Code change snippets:
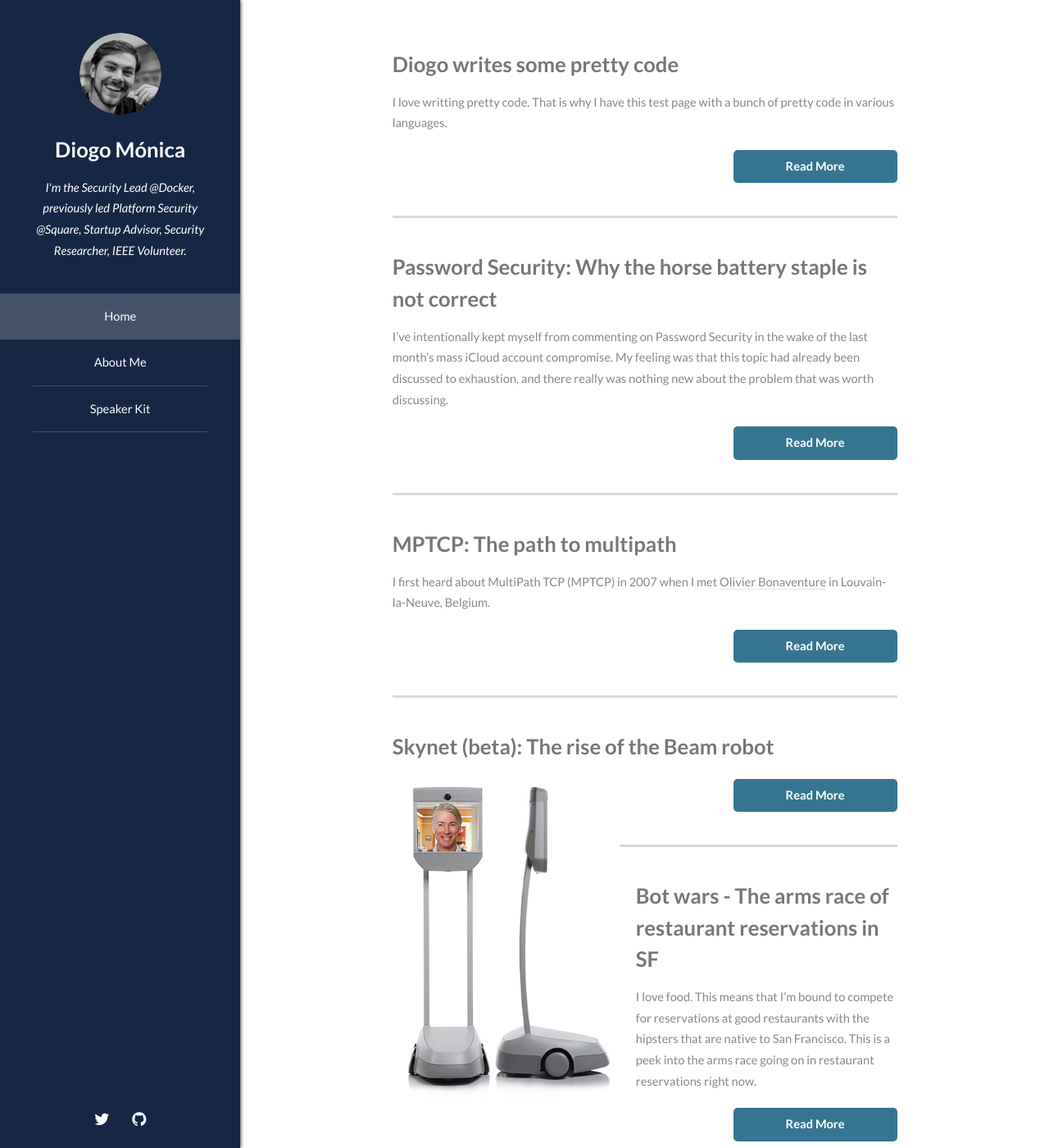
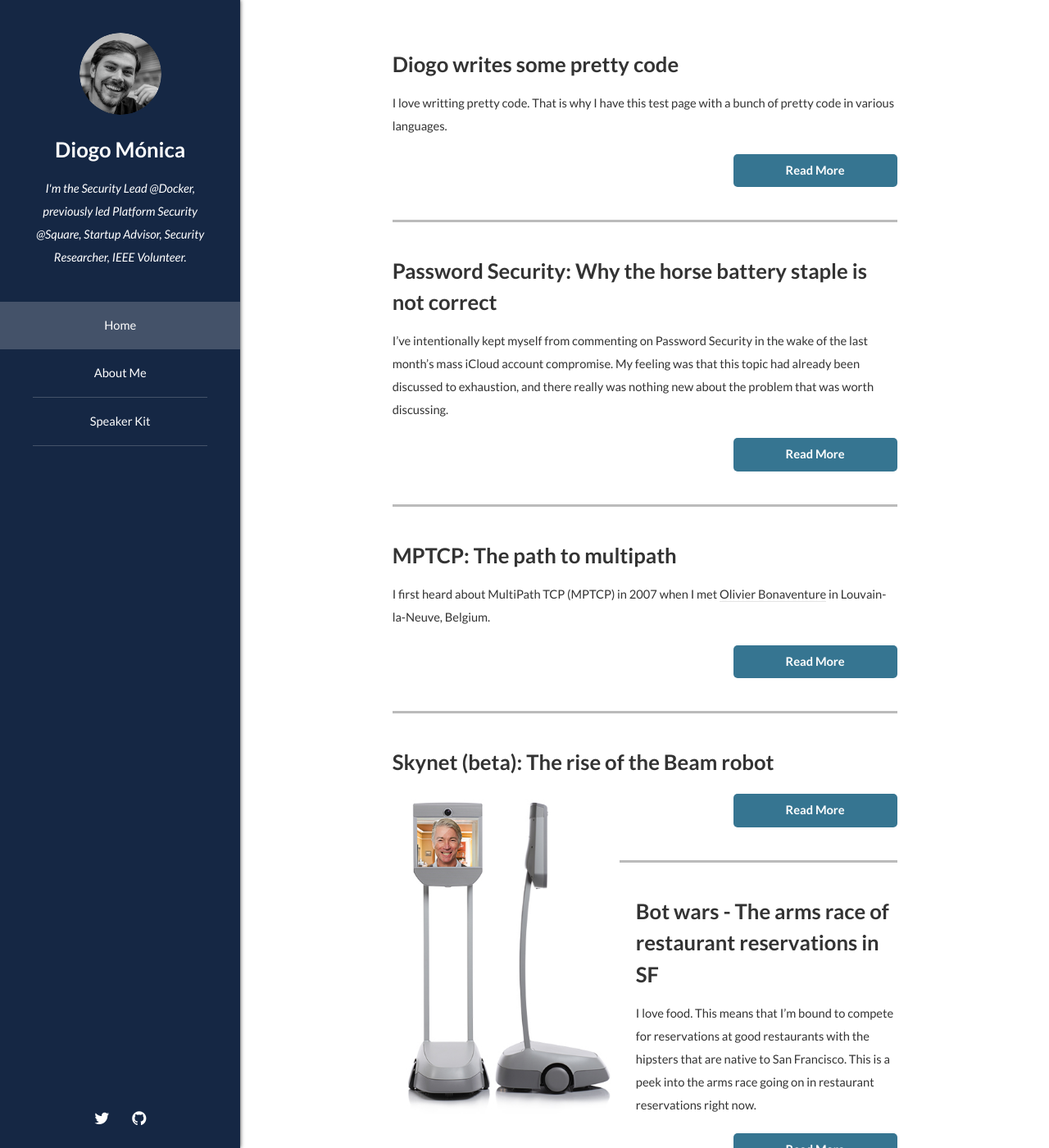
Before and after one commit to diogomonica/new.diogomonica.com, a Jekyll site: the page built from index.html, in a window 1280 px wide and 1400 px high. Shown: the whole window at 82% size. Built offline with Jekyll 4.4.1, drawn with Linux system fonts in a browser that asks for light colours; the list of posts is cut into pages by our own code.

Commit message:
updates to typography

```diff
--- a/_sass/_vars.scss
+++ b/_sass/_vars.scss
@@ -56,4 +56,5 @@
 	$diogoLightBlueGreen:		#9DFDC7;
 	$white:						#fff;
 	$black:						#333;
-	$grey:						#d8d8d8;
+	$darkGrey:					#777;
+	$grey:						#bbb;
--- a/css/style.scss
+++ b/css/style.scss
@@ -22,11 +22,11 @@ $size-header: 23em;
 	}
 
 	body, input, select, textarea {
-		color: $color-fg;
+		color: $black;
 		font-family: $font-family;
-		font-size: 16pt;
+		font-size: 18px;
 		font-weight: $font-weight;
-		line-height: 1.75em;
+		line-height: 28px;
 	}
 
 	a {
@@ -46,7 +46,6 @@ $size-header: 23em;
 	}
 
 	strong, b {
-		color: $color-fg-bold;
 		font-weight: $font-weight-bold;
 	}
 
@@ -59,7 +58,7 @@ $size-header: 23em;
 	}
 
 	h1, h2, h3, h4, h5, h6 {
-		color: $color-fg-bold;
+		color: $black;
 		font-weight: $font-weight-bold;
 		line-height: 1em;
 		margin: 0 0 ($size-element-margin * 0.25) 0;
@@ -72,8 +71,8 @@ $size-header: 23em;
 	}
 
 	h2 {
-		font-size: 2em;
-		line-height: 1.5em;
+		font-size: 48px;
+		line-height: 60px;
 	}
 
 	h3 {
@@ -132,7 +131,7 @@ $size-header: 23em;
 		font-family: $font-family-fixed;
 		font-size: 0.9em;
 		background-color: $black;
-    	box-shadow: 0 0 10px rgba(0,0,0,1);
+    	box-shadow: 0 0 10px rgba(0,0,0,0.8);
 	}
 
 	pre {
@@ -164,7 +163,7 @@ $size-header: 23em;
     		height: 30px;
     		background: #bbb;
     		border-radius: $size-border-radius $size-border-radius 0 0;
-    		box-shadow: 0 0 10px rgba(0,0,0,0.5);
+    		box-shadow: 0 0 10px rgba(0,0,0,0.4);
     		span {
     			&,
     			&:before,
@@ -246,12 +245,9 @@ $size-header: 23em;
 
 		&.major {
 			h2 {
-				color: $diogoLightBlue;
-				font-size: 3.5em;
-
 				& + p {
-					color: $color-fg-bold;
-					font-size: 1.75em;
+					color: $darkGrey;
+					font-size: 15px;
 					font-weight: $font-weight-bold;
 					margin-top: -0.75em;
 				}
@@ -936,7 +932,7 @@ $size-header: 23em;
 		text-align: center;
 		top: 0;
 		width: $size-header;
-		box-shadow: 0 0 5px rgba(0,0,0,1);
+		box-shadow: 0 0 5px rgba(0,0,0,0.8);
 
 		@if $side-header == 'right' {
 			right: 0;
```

[PROBLEM] Reproduce every entry above in full and exactly, though not its pictures.

[RESULT OF THIS TASK]
Before and after one commit to diogomonica/new.diogomonica.com, a Jekyll site: the page built from index.html, in a window 1280 px wide and 1400 px high. Shown: the whole window at 82% size. Built offline with Jekyll 4.4.1, drawn with Linux system fonts in a browser that asks for light colours; the list of posts is cut into pages by our own code.

Commit message:
updates to typography

```diff
--- a/_sass/_vars.scss
+++ b/_sass/_vars.scss
@@ -56,4 +56,5 @@
 	$diogoLightBlueGreen:		#9DFDC7;
 	$white:						#fff;
 	$black:						#333;
-	$grey:						#d8d8d8;
+	$darkGrey:					#777;
+	$grey:						#bbb;
--- a/css/style.scss
+++ b/css/style.scss
@@ -22,11 +22,11 @@ $size-header: 23em;
 	}
 
 	body, input, select, textarea {
-		color: $color-fg;
+		color: $black;
 		font-family: $font-family;
-		font-size: 16pt;
+		font-size: 18px;
 		font-weight: $font-weight;
-		line-height: 1.75em;
+		line-height: 28px;
 	}
 
 	a {
@@ -46,7 +46,6 @@ $size-header: 23em;
 	}
 
 	strong, b {
-		color: $color-fg-bold;
 		font-weight: $font-weight-bold;
 	}
 
@@ -59,7 +58,7 @@ $size-header: 23em;
 	}
 
 	h1, h2, h3, h4, h5, h6 {
-		color: $color-fg-bold;
+		color: $black;
 		font-weight: $font-weight-bold;
 		line-height: 1em;
 		margin: 0 0 ($size-element-margin * 0.25) 0;
@@ -72,8 +71,8 @@ $size-header: 23em;
 	}
 
 	h2 {
-		font-size: 2em;
-		line-height: 1.5em;
+		font-size: 48px;
+		line-height: 60px;
 	}
 
 	h3 {
@@ -132,7 +131,7 @@ $size-header: 23em;
 		font-family: $font-family-fixed;
 		font-size: 0.9em;
 		background-color: $black;
-    	box-shadow: 0 0 10px rgba(0,0,0,1);
+    	box-shadow: 0 0 10px rgba(0,0,0,0.8);
 	}
 
 	pre {
@@ -164,7 +163,7 @@ $size-header: 23em;
     		height: 30px;
     		background: #bbb;
     		border-radius: $size-border-radius $size-border-radius 0 0;
-    		box-shadow: 0 0 10px rgba(0,0,0,0.5);
+    		box-shadow: 0 0 10px rgba(0,0,0,0.4);
     		span {
     			&,
     			&:before,
@@ -246,12 +245,9 @@ $size-header: 23em;
 
 		&.major {
 			h2 {
-				color: $diogoLightBlue;
-				font-size: 3.5em;
-
 				& + p {
-					color: $color-fg-bold;
-					font-size: 1.75em;
+					color: $darkGrey;
+					font-size: 15px;
 					font-weight: $font-weight-bold;
 					margin-top: -0.75em;
 				}
@@ -936,7 +932,7 @@ $size-header: 23em;
 		text-align: center;
 		top: 0;
 		width: $size-header;
-		box-shadow: 0 0 5px rgba(0,0,0,1);
+		box-shadow: 0 0 5px rgba(0,0,0,0.8);
 
 		@if $side-header == 'right' {
 			right: 0;
```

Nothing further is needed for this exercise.